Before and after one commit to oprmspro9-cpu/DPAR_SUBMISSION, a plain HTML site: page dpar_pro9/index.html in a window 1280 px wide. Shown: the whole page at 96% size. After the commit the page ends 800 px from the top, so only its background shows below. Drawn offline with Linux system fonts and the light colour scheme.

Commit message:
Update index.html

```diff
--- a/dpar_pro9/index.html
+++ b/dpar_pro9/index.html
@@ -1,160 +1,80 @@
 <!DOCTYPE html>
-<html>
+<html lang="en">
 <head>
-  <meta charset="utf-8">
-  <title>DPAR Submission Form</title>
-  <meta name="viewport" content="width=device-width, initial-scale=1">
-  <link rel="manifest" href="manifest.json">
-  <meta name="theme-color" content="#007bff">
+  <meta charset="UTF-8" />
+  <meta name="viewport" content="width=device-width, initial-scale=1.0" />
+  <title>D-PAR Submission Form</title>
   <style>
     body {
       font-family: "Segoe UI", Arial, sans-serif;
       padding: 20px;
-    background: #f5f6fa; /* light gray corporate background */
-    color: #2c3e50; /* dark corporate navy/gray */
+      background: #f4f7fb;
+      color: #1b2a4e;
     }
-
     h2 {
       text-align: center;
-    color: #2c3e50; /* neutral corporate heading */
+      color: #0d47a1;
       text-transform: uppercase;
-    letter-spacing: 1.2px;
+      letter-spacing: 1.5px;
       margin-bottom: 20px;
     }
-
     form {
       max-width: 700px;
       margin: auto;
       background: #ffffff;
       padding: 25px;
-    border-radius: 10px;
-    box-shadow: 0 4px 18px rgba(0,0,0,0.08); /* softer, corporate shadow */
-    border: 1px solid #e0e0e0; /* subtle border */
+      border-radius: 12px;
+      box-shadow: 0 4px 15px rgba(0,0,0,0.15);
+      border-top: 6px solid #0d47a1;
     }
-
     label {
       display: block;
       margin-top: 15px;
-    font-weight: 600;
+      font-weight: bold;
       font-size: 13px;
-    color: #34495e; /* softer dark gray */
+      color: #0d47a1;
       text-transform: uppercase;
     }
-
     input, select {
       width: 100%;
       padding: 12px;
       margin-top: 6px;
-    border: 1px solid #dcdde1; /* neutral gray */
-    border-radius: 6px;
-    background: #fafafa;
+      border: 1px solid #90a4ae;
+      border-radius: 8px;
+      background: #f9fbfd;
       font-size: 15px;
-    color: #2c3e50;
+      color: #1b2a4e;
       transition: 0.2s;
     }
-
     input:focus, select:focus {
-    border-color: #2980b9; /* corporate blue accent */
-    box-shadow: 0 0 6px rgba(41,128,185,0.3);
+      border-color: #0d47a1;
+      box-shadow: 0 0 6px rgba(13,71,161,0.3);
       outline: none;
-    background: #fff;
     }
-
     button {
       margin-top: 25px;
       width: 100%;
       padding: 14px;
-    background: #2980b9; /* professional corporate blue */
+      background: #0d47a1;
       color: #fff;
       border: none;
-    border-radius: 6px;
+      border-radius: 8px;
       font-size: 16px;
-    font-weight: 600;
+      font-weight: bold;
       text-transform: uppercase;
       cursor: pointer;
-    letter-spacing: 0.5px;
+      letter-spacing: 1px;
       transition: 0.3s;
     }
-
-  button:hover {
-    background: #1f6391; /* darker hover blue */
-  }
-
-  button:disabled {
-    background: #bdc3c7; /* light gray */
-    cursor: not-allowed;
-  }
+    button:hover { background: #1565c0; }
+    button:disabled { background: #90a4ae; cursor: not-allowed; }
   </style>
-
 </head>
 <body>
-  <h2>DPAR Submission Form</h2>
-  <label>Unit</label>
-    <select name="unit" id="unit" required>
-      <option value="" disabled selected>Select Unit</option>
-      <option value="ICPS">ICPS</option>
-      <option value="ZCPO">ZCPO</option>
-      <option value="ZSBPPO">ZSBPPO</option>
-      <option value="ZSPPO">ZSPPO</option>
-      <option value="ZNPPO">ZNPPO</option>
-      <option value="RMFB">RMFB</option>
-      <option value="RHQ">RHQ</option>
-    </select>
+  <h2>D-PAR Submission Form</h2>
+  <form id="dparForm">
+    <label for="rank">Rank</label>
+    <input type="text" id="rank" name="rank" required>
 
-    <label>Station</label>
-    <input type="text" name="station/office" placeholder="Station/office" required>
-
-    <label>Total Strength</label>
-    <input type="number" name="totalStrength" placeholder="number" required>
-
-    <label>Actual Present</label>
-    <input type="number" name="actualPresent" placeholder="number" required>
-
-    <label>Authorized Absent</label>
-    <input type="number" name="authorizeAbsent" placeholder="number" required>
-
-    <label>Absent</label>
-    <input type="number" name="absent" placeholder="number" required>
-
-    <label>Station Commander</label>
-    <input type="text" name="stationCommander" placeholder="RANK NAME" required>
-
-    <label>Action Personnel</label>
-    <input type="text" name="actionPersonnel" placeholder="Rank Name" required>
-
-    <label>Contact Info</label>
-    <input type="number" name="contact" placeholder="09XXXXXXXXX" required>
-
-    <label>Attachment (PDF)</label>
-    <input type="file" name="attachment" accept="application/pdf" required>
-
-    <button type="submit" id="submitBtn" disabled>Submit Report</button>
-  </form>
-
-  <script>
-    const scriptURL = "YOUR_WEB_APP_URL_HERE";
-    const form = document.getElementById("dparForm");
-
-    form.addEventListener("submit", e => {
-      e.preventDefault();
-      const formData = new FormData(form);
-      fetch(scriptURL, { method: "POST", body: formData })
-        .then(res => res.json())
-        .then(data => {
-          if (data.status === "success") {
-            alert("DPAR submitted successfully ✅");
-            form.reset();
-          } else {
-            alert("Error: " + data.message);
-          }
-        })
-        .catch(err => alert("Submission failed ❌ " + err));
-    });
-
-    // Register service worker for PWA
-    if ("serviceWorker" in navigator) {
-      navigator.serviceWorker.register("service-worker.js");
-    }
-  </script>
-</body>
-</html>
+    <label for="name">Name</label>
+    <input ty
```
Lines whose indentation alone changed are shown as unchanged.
--*--
WHAT YOU WILL DO:
Go through the records above and copy every line with the word "rgba".

ANSWER AREA:
-    box-shadow: 0 4px 18px rgba(0,0,0,0.08); /* softer, corporate shadow */
+      box-shadow: 0 4px 15px rgba(0,0,0,0.15);
-    box-shadow: 0 0 6px rgba(41,128,185,0.3);
+      box-shadow: 0 0 6px rgba(13,71,161,0.3);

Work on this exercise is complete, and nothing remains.